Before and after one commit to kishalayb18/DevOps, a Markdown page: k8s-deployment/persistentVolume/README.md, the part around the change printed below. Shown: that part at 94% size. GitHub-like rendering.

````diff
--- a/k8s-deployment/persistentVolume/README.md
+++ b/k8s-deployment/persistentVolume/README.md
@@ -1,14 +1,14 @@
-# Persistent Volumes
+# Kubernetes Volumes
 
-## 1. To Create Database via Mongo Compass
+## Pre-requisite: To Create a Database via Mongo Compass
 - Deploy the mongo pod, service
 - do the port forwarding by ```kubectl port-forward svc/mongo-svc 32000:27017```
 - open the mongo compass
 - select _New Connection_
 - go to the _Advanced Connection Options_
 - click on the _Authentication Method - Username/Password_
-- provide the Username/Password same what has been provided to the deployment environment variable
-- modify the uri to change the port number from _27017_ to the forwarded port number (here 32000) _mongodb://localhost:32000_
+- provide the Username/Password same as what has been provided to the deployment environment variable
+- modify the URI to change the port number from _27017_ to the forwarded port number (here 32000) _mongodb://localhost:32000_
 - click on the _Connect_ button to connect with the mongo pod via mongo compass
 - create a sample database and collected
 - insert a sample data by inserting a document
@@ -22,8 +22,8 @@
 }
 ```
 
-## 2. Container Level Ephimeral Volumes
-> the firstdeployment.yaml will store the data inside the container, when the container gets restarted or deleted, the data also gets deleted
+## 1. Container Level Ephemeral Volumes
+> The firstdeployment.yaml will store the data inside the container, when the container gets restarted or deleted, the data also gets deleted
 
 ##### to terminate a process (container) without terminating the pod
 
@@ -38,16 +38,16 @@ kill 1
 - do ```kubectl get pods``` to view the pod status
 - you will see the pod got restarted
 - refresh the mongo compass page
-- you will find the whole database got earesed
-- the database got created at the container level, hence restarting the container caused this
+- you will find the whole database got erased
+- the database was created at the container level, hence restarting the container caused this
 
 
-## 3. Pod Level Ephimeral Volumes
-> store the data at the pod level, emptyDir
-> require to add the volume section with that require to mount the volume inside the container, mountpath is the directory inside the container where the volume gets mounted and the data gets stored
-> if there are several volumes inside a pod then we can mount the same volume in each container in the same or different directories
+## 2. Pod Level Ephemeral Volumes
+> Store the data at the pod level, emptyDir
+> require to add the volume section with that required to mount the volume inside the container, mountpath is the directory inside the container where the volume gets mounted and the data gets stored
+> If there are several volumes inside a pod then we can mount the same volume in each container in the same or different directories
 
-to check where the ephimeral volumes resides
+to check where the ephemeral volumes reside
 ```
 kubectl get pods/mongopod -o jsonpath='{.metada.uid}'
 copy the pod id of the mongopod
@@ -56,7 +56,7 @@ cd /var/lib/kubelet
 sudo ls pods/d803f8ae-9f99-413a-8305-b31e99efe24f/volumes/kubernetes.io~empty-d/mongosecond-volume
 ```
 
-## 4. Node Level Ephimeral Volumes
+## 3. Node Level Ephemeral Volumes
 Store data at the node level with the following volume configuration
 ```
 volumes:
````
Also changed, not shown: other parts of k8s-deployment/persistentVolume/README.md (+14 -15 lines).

▸ **EXERCISE PROMPT**
Find the word "when" in the entries above and gather every line that holds it.

▸ **RESPONSE**
-> the firstdeployment.yaml will store the data inside the container, when the container gets restarted or deleted, the data also gets deleted
+> The firstdeployment.yaml will store the data inside the container, when the container gets restarted or deleted, the data also gets deleted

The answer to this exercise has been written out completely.